Requirement => Given the records below, pull every line with the word "astype" into the answer.

[Version comparison data]

- - - - - - -

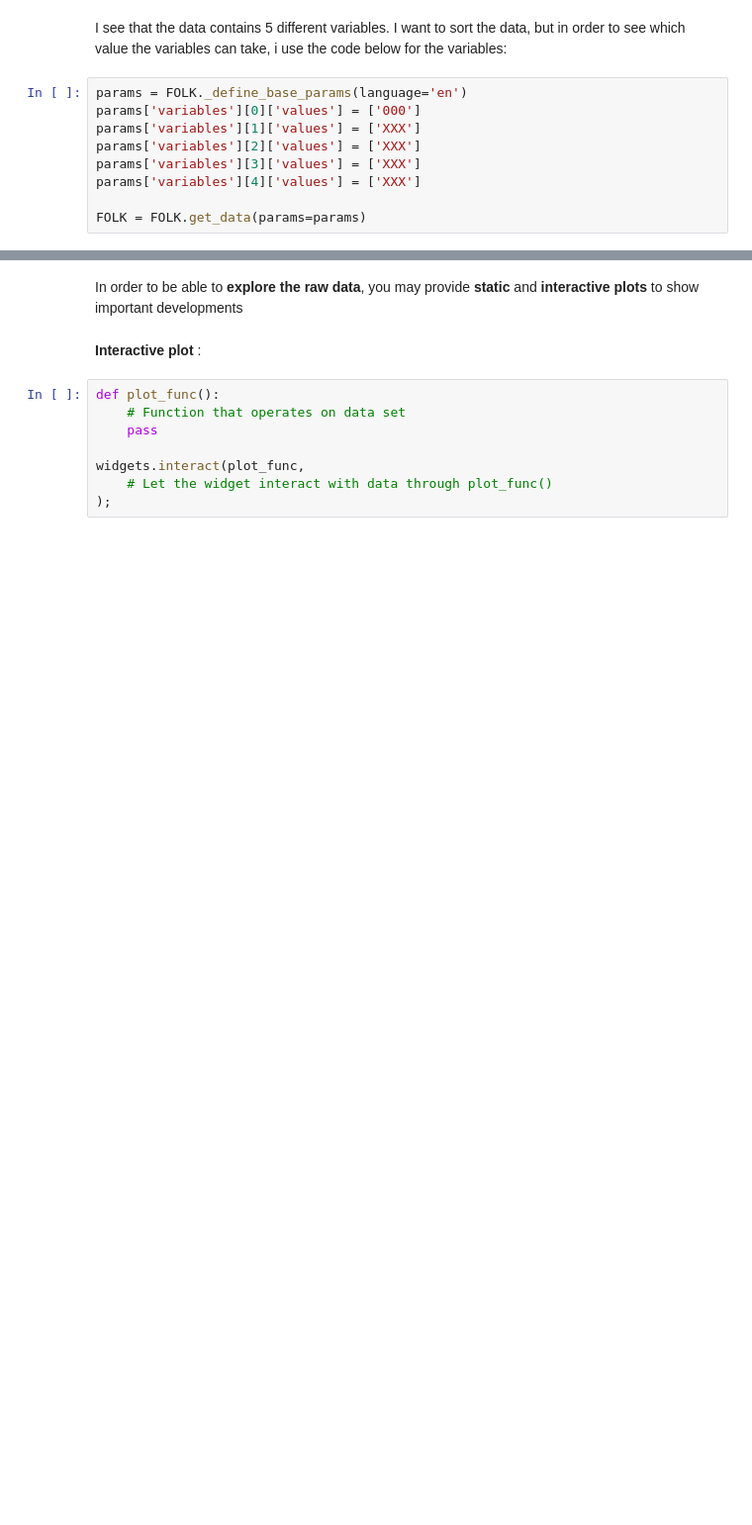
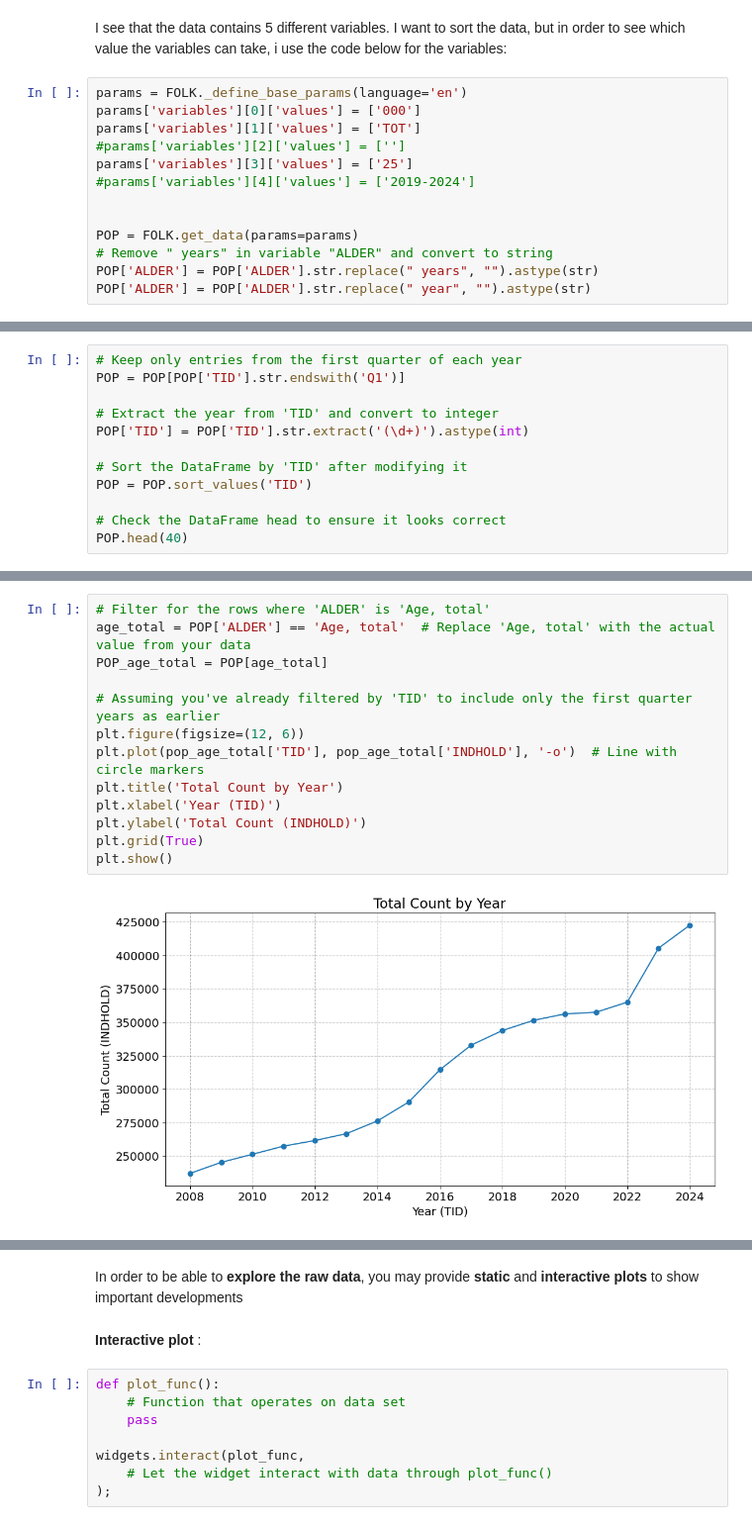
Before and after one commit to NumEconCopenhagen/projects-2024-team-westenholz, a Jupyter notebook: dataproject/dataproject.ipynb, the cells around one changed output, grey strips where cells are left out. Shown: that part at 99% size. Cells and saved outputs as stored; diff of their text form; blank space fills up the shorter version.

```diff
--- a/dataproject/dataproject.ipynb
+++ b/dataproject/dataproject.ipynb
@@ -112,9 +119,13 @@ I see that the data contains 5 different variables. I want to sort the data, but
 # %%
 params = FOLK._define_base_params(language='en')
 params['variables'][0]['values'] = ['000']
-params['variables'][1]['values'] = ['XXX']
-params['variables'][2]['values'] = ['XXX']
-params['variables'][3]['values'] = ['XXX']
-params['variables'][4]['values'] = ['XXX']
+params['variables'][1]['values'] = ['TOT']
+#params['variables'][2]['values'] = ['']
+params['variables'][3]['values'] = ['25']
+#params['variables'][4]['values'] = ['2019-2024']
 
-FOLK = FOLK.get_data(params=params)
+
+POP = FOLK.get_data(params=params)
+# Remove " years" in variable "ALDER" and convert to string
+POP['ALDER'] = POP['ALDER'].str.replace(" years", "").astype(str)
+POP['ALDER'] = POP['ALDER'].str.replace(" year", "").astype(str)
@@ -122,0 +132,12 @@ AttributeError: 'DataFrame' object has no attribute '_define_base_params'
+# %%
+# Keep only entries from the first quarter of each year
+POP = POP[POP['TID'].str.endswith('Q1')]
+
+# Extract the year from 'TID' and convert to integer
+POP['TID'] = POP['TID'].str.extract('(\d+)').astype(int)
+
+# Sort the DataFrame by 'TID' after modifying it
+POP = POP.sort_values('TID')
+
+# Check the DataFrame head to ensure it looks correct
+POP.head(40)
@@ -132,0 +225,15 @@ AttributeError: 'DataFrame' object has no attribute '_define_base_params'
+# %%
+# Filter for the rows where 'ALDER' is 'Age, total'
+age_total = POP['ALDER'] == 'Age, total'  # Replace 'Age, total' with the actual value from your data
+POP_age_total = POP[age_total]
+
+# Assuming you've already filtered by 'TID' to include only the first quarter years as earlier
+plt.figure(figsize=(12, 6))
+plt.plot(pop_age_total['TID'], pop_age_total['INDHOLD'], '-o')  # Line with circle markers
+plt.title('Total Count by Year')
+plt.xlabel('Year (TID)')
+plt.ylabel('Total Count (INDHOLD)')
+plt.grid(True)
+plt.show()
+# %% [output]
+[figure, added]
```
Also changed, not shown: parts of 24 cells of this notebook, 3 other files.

- - - - - - -

Solution to this exercise =>
+POP['ALDER'] = POP['ALDER'].str.replace(" years", "").astype(str)
+POP['ALDER'] = POP['ALDER'].str.replace(" year", "").astype(str)
+POP['TID'] = POP['TID'].str.extract('(\d+)').astype(int)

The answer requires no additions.